I’m looking forward to reading the 2nd book in this series and seeing what happens next. After all Esme has to return to our world having been gone a lot longer than planned and I want to know how her dad is going to react to it all and how she get’s back to Esperance.
Why I read it
I read it because I was sent a free copy for review but I was interested because I really enjoy stories where you travel to another world.
I really enjoyed this book. I think it’s a great step between MG and YA fiction and an introduction to the fantasy and other-world genre (further than HP and The Lion, The Witch, and The Wardrobe.)
It’s a slow burn, taking time to get to Esperance and for the plot to move but it feels believable in it’s slow pace. Esme has to acquaint herself with this new world and it’s rules as well as trying to trace her mother’s footsteps. Once you hit the two thirds mark things really start moving and then it doesn’t stop. I saw a lot of the reveals coming but not all of them and I’ll be very happy to return to this world again.
Am I glad I read it? Yes
Did I enjoy it? Yes
Would I read again?
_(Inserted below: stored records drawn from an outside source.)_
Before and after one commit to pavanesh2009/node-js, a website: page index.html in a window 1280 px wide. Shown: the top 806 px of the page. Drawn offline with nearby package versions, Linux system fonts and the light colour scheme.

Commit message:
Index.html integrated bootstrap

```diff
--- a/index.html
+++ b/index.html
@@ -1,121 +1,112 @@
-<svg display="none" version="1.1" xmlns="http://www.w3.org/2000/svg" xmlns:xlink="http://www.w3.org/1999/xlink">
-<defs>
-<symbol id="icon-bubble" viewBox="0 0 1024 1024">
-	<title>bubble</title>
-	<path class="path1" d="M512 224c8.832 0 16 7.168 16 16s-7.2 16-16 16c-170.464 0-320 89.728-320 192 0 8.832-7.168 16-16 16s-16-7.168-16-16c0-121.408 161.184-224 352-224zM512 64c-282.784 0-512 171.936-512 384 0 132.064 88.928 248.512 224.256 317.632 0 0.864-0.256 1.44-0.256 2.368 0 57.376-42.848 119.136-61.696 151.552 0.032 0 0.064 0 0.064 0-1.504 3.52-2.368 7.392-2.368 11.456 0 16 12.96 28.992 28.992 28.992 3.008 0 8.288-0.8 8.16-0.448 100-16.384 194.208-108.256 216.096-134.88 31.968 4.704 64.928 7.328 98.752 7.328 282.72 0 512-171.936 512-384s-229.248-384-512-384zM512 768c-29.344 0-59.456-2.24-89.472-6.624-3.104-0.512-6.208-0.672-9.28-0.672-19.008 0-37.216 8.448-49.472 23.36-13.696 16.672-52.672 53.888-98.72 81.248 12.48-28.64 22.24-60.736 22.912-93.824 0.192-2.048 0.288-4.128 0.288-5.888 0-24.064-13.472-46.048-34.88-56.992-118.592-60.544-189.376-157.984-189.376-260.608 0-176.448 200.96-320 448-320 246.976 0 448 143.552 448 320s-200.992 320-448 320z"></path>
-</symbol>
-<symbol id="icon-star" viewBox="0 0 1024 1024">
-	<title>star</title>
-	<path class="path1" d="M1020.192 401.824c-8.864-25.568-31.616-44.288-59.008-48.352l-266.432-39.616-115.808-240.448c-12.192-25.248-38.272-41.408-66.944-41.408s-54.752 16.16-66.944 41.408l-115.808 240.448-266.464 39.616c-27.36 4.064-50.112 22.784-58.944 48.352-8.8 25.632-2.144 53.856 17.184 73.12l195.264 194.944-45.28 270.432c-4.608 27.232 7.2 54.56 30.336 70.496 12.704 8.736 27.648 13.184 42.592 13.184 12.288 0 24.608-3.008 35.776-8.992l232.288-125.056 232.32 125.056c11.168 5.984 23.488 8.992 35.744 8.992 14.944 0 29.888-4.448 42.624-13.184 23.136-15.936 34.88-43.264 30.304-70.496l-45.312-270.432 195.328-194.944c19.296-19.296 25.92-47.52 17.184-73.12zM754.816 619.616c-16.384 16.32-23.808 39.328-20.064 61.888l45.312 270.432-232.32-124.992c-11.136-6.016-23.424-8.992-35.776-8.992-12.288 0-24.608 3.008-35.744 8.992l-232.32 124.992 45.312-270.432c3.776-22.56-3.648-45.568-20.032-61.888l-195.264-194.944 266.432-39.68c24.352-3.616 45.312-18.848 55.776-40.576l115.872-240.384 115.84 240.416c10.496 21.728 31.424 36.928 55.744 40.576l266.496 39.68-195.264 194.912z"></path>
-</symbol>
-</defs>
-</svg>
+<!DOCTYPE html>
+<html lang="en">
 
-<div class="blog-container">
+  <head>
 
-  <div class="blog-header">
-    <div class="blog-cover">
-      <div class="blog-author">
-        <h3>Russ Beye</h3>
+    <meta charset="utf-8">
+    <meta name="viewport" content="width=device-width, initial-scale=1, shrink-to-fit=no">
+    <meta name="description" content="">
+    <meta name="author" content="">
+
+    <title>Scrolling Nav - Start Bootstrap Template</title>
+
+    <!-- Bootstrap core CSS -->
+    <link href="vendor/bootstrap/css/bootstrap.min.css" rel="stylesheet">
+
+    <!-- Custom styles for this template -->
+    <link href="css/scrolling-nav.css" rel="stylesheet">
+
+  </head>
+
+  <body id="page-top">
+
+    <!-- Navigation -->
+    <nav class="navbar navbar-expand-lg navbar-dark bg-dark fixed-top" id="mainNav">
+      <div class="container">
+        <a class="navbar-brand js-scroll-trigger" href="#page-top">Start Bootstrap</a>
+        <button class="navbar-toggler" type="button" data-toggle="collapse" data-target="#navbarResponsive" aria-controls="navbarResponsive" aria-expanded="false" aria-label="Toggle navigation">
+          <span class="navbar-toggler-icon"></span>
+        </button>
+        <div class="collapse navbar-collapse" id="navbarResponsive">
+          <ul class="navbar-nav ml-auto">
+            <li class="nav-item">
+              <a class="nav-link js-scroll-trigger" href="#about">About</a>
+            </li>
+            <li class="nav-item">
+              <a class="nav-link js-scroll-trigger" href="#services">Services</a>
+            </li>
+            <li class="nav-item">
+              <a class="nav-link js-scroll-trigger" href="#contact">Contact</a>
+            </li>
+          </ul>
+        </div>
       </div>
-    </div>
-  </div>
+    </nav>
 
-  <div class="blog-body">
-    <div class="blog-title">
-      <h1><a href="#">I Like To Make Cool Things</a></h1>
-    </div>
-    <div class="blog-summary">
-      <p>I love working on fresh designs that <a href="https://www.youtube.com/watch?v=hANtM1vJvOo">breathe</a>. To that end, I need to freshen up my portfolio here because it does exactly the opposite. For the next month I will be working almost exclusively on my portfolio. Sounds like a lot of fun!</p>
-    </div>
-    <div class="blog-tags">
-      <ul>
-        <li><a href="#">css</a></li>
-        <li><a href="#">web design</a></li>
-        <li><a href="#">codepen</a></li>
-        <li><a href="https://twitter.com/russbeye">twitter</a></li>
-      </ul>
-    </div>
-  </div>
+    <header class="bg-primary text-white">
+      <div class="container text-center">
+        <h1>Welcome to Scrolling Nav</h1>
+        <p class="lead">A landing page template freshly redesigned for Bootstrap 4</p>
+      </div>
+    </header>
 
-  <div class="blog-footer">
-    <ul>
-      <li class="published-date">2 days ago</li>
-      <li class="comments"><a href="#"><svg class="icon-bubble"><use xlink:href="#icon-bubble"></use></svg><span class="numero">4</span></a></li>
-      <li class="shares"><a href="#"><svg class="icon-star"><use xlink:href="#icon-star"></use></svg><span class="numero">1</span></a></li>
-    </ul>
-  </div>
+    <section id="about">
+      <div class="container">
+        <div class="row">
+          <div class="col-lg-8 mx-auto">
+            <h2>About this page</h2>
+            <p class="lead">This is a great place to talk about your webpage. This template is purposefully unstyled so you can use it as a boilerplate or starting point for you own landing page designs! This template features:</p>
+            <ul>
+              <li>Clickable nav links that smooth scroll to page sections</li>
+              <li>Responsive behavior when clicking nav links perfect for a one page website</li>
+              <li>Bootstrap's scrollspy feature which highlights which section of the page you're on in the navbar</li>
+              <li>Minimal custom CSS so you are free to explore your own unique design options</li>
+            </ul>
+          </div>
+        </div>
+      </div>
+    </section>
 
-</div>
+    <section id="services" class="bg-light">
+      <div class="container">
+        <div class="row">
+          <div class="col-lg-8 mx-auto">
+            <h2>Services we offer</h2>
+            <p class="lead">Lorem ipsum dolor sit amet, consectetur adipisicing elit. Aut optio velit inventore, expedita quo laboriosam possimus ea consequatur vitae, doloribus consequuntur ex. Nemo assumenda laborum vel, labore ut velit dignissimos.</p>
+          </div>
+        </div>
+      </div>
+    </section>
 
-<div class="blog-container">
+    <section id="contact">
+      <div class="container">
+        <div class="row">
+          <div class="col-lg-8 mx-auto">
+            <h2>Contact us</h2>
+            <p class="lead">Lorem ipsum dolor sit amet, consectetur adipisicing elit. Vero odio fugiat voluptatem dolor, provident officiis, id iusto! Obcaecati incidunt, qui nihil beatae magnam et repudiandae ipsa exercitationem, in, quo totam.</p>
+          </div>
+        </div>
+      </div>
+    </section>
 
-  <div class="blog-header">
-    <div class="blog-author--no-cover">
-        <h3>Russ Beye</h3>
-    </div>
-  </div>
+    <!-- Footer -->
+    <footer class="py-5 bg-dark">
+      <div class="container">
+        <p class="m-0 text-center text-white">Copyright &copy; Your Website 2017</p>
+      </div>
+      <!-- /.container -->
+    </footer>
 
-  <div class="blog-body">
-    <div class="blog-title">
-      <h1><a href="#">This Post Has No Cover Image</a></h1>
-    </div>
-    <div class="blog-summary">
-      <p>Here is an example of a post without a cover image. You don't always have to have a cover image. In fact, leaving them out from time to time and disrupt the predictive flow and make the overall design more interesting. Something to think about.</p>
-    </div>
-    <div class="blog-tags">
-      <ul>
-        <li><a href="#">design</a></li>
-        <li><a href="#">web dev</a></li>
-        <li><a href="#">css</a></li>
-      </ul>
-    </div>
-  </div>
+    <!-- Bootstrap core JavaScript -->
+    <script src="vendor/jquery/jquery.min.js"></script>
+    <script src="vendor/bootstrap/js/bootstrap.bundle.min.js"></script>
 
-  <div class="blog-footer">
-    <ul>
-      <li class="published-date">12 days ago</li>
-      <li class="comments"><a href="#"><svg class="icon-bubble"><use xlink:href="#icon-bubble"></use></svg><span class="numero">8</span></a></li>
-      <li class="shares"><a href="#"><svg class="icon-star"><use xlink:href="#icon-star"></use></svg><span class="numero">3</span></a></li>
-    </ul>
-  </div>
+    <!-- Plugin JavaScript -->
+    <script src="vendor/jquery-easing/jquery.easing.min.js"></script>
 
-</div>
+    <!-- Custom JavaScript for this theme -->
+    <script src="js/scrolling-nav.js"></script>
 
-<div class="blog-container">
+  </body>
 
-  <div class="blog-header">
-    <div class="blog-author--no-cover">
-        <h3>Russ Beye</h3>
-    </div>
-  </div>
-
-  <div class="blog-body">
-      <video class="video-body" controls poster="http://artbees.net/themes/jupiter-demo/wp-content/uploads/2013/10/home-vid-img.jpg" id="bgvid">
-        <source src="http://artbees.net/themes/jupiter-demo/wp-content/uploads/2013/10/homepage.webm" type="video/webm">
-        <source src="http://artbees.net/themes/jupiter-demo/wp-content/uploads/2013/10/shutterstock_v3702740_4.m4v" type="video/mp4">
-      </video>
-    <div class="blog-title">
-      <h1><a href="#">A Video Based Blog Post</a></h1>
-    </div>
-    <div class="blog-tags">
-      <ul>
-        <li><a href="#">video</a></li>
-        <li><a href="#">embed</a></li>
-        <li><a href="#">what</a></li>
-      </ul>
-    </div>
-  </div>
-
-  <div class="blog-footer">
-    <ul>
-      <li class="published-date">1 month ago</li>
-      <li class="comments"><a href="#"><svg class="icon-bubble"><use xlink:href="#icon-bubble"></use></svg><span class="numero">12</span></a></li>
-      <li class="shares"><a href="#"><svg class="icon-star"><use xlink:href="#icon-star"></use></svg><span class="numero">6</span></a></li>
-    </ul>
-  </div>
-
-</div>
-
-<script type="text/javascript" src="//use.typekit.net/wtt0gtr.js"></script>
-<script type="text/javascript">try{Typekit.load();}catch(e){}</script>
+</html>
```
Probably, I’m going to read the second one.
Would I recommend? Definitely, it’s a really cute into to fantasy and other worlds for MG/YA readers
I read avidly as a child, but only discovered the joys of writing some years ago when reading to my own kids reminded me how much I missed getting lost in other worlds. It’s never too late to find and follow your passion! I now have two books published and am about to start writing the third and final story in the Esme series. My home base is Sydney, where I can often be found running (just kidding – walking) by the water, or scribbling in cafés.
As always thank you to Rachel for organising the blog tour and to the author for trusting me with their book.